He understands "some people get nervous when we talk about animal welfare," Duke said in written comments for Baptist Press.
"I don't want to give radical animal rights groups any encouragement to advance unbiblical notions about the status of animals, either," he told BP. "We are on more solid theological ground when we talk about our responsibility to animals rather than animal rights."
The Bible provides guidance on care for animals, Duke said.
"We should not shrink away from declaring this guidance out of fear that our position will be misunderstood or misused," he told BP. "Our silence can be interpreted by a watching world that we are indifferent or possibly even supportive of those who take no thought of animal welfare. We must stake out the biblical space on every matter on which the Bible speaks and defend that space from all error or abuse."
In the statement, the authors and signers say they understand the Bible to teach that animals belong to God and "have value to Him independent of human use." Their understanding of Scripture tells them human beings have the "capacity and inclination" to cause animals to suffer but the rule God has given people over animals "is to reflect His rule and character," the document says.
The endorsers of the document resolve "to examine all our practices" regarding treatment of animals that are domesticated and those that live in the wild. They also promise to confront "any and all cruelty against animals."
Christians have an opportunity to be "a witness to the world" on the care of animals, Rodgers said at the news conference. "How we steward what we've been given, how we work out our faith personally and corporately is a witness to the world, and it's an area that we've not, I think frankly, been very intentional in witnessing to the world as the church."
Other signers include Samuel Rodriguez, president of the National Hispanic Christian Leadership Conference; Timothy George, dean of Beeson Divinity School; Richard Land, president of Southern Evangelical Seminary; Bill Hybels, senior pastor of Willow Creek Community Church in suburban Chicago; Eric Teetsel, executive director of the Manhattan Declaration; John Stonestreet, president of the Colson Center; Douglas Moo, professor at Wheaton College; and Jedd Medefind, president of the Christian Alliance for Orphans.
The statement was released on the same day LifeWay Research reported on a national survey on the issue that shows a gap between pastors' beliefs and their implementation in the church. In questioning 1,000 Protestant pastors, LifeWay found in its study, sponsored by Every Living Thing:
-- 89 percent of pastors say Christians have a responsibility to speak against cruelty to animals.
-- 94 percent of pastors say responsible care for animals is rooted in Scripture, and 95 percent say God's command for human beings to steward animals still applies.
-- Yet, 39 percent say they have never addressed care of animals in a sermon.
-- More than 80 percent say their churches do not participate in animal welfare issues in their community.
Ed Stetzer, executive director of LifeWay Research, reported on the survey's findings via video at the "Every Living Thing" news conference.
Though the Humane Society of the United States did not provide theological advice for the statement, it affirmed the document, Rodgers said. Two of the Humane Society's officers, including president Wayne Pacelle, spoke at the news conference.
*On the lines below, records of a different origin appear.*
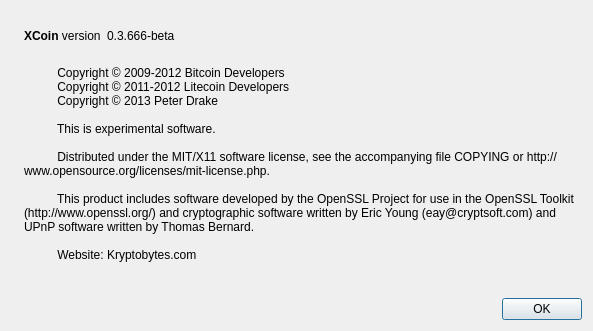
Old version of the form src/qt/forms/aboutdialog.ui in the repository kryptobytes/test.
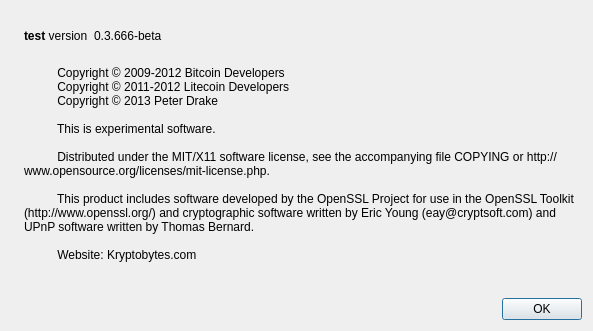
New version of the form. Icons and pictures are not drawn.

The edit to the form file:
```diff
--- a/src/qt/forms/aboutdialog.ui
+++ b/src/qt/forms/aboutdialog.ui
@@ -50,7 +50,7 @@
           <cursorShape>IBeamCursor</cursorShape>
          </property>
          <property name="text">
-          <string>&lt;b&gt;XCoin&lt;/b&gt; version</string>
+          <string>&lt;b&gt;test&lt;/b&gt; version</string>
          </property>
          <property name="textInteractionFlags">
           <set>Qt::LinksAccessibleByMouse|Qt::TextSelectableByKeyboard|Qt::TextSelectableByMouse</set>
```
Left out of the diff: 2 changed lines with no effect on the pictures.
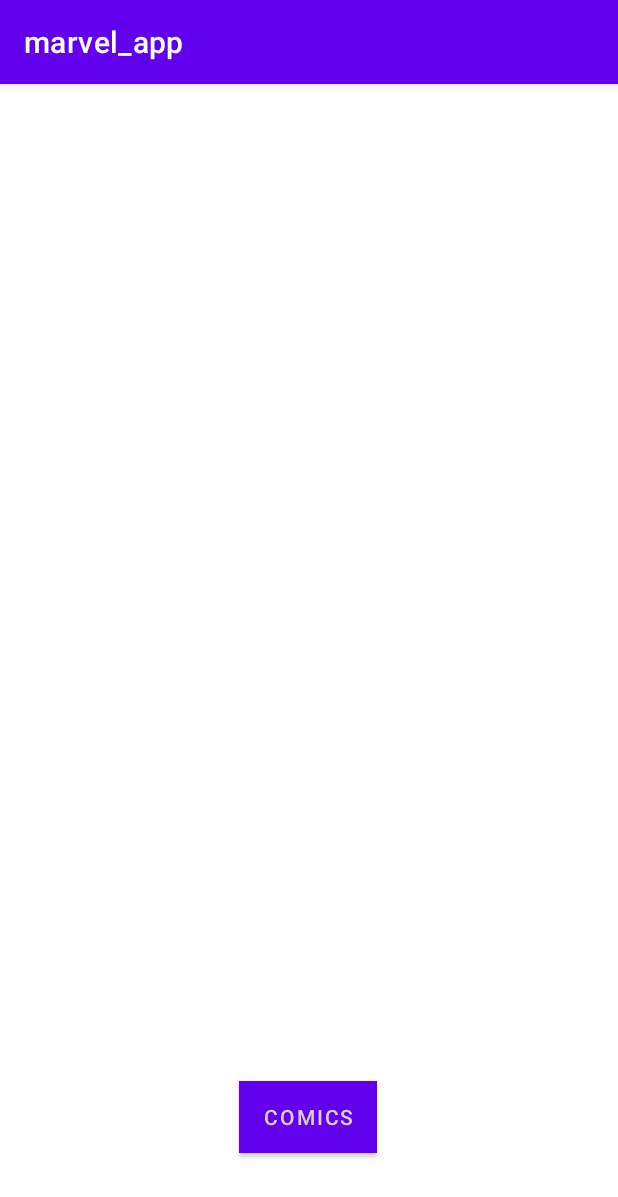
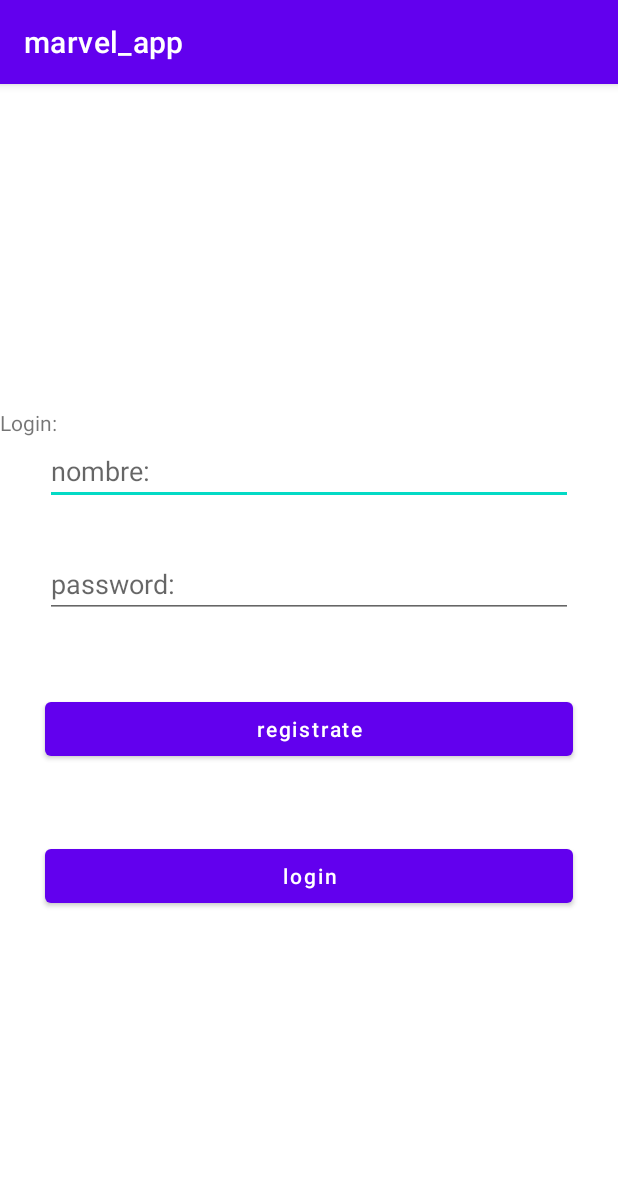
Before and after one commit to aosunt25/marvel_app, an Android app: the screen it shows after launch (MainActivity), on a phone screen of 412 x 824 dp. Shown: the top 1197 px of the screen. Run offline under Robolectric (Android 15) with nearby library versions, the phone set to English and light mode, and no system bars; our stand-ins replace Firebase (no records; nobody signed in at launch, a user with empty details on screens opened directly), Volley.

Commit message:
Loginfragment

```diff
--- /dev/null
+++ b/app/src/main/java/edu/itesm/marvel_app/LoginFragment.kt
@@ -0,0 +1,102 @@
+package edu.itesm.marvel_app
+
+import android.content.Intent
+import androidx.appcompat.app.AppCompatActivity
+import android.os.Bundle
+import android.view.View
+import android.widget.Toast
+import androidx.appcompat.app.AlertDialog
+import androidx.fragment.app.Fragment
+import com.google.firebase.auth.FirebaseAuth
+import com.google.firebase.auth.ktx.auth
+import com.google.firebase.ktx.Firebase
+import edu.itesm.marvel_app.databinding.FragmentLoginBinding
+
+
+class LoginFragment : Fragment(R.layout.fragment_login) {
+
+
+    private lateinit var bind: FragmentLoginBinding
+    private lateinit var auth: FirebaseAuth
+
+
+    override fun onCreate(savedInstanceState: Bundle?) {
+        super.onCreate(savedInstanceState)
+
+        auth = Firebase.auth
+
+    }
+
+    override fun onViewCreated(view: View, savedInstanceState: Bundle?) {
+        super.onViewCreated(view, savedInstanceState)
+        val binding = FragmentLoginBinding.bind(view)
+        bind = binding
+
+
+        setLoginRegister()
+    }
+
+
+    private fun setLoginRegister(){
+
+        bind.registerbtn.setOnClickListener {
+
+            if (bind.correo.text.isNotEmpty() && bind.password.text.isNotEmpty()){
+
+                FirebaseAuth.getInstance().createUserWithEmailAndPassword(
+
+                    bind.correo.text.toString(),
+                    bind.password.text.toString()
+
+                ).addOnCompleteListener{
+                    if(it.isSuccessful){
+                        usuarioCreado()
+                        bind.correo.text.clear()
+                        bind.password.text.clear()
+                    }
+                }.addOnFailureListener{
+                    Toast.makeText(getActivity(),it.toString(), Toast.LENGTH_LONG).show()
+
+                }
+
+
+            }
+
+        }
+
+        bind.loginbtn.setOnClickListener {
+            if (bind.correo.text.isNotEmpty() && bind.password.text.isNotEmpty()){
+
+                FirebaseAuth.getInstance().signInWithEmailAndPassword(
+                    bind.correo.text.toString(),
+                    bind.password.text.toString()
+                ).addOnCompleteListener{
+                    if(it.isSuccessful){
+                        Toast.makeText(getActivity(),"Bienvenido Maestro Pokemon!",
+                            Toast.LENGTH_LONG).show()
+
+
+                    }else{
+                        Toast.makeText(getActivity(),"Error en los datos!",
+                            Toast.LENGTH_LONG).show()
+                    }
+                }
+
+
+            }
+
+        }
+
+    }
+
+    private fun usuarioCreado(){
+        val builder = AlertDialog.Builder(requireActivity())
+        with(builder){
+            setTitle("usuario pokedex")
+            setMessage("Usuario creado con éxito!")
+            setPositiveButton("Ok",null)
+            show()
+        }
+    }
+
+}
--- /dev/null
+++ b/app/src/main/res/layout/fragment_login.xml
@@ -0,0 +1,57 @@
+<?xml version="1.0" encoding="utf-8"?>
+<LinearLayout xmlns:android="http://schemas.android.com/apk/res/android"
+    xmlns:app="http://schemas.android.com/apk/res-auto"
+    xmlns:tools="http://schemas.android.com/tools"
+    android:layout_width="match_parent"
+    android:layout_height="match_parent"
+    android:orientation="vertical"
+    android:gravity="center"
+    tools:context=".MainActivity">
+
+    <TextView
+        android:layout_width="match_parent"
+        android:layout_height="wrap_content"
+        android:text="Login:"
+        />
+
+    <EditText
+        android:layout_width="match_parent"
+        android:layout_height="wrap_content"
+        android:singleLine="true"
+        android:id="@+id/correo"
+        android:layout_marginHorizontal="30sp"
+        android:hint="nombre:"
+        android:inputType="textEmailAddress"
+        />
+
+    <EditText
+        android:layout_width="match_parent"
+        android:layout_height="wrap_content"
+        android:singleLine="true"
+        android:id="@+id/password"
+        android:layout_marginHorizontal="30sp"
+        android:layout_marginTop="30sp"
+        android:hint="password:"
+        android:inputType="textPassword"
+        />
+
+    <Button
+        android:layout_width="match_parent"
+        android:layout_height="wrap_content"
+        android:id="@+id/registerbtn"
+        android:layout_marginHorizontal="30sp"
+        android:layout_marginTop="50sp"
+        android:text="registrate"
+        android:textAllCaps="false"
+        />
+
+    <Button
+        android:layout_width="match_parent"
+        android:layout_height="wrap_content"
+        android:id="@+id/loginbtn"
+        android:layout_marginHorizontal="30sp"
+        android:layout_marginTop="50sp"
+        android:text="login"
+        android:textAllCaps="false"
+        />
+</LinearLayout>
--- a/app/src/main/res/navigation/navigation.xml
+++ b/app/src/main/res/navigation/navigation.xml
@@ -3,7 +3,15 @@
     xmlns:app="http://schemas.android.com/apk/res-auto"
     xmlns:tools="http://schemas.android.com/tools"
     android:id="@+id/navigation"
-    app:startDestination="@id/startFragment2">
+    app:startDestination="@id/loginFragment2">
+    <fragment
+        android:id="@+id/loginFragment2"
+        android:name="edu.itesm.marvel_app.LoginFragment"
+        android:label="LoginFragment" >
+        <action
+            android:id="@+id/action_loginFragment2_to_startFragment2"
+            app:destination="@id/startFragment2" />
+    </fragment>
     <fragment
         android:id="@+id/startFragment2"
         android:name="edu.itesm.marvel_app.StartFragment"
@@ -31,4 +39,5 @@
             android:name="comic"
             app:argType="edu.itesm.marvel_app.Comic" />
     </fragment>
+
 </navigation>
--- a/build.gradle
+++ b/build.gradle
@@ -9,6 +9,8 @@ buildscript {
         classpath "com.android.tools.build:gradle:4.1.2"
         classpath "org.jetbrains.kotlin:kotlin-gradle-plugin:$kotlin_version"
         classpath "android.arch.navigation:navigation-safe-args-gradle-plugin:1.0.0"
+        classpath 'com.google.gms:google-services:4.3.5'
+
         // NOTE: Do not place your application dependencies here; they belong
         // in the individual module build.gradle files
     }
```
Also changed, not shown: app/build.gradle (+11 -0 lines), app/src/main/AndroidManifest.xml (+5 -2 lines), app/src/main/java/edu/itesm/marvel_app/LoginActivity.kt (added, +101 -0 lines), app/src/main/res/layout/activity_login.xml (added, +57 -0 lines), app/src/main/res/drawable-v24/logomarvel.png (added).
The ERLC has endorsed state legislation to combat animal fighting, including a Tennessee measure enacted in May that increased penalties for attendance at an animal fight and for taking a child to such a fight.
The statement, which launches a year-long campaign, may be accessed online at everylivingthing.com.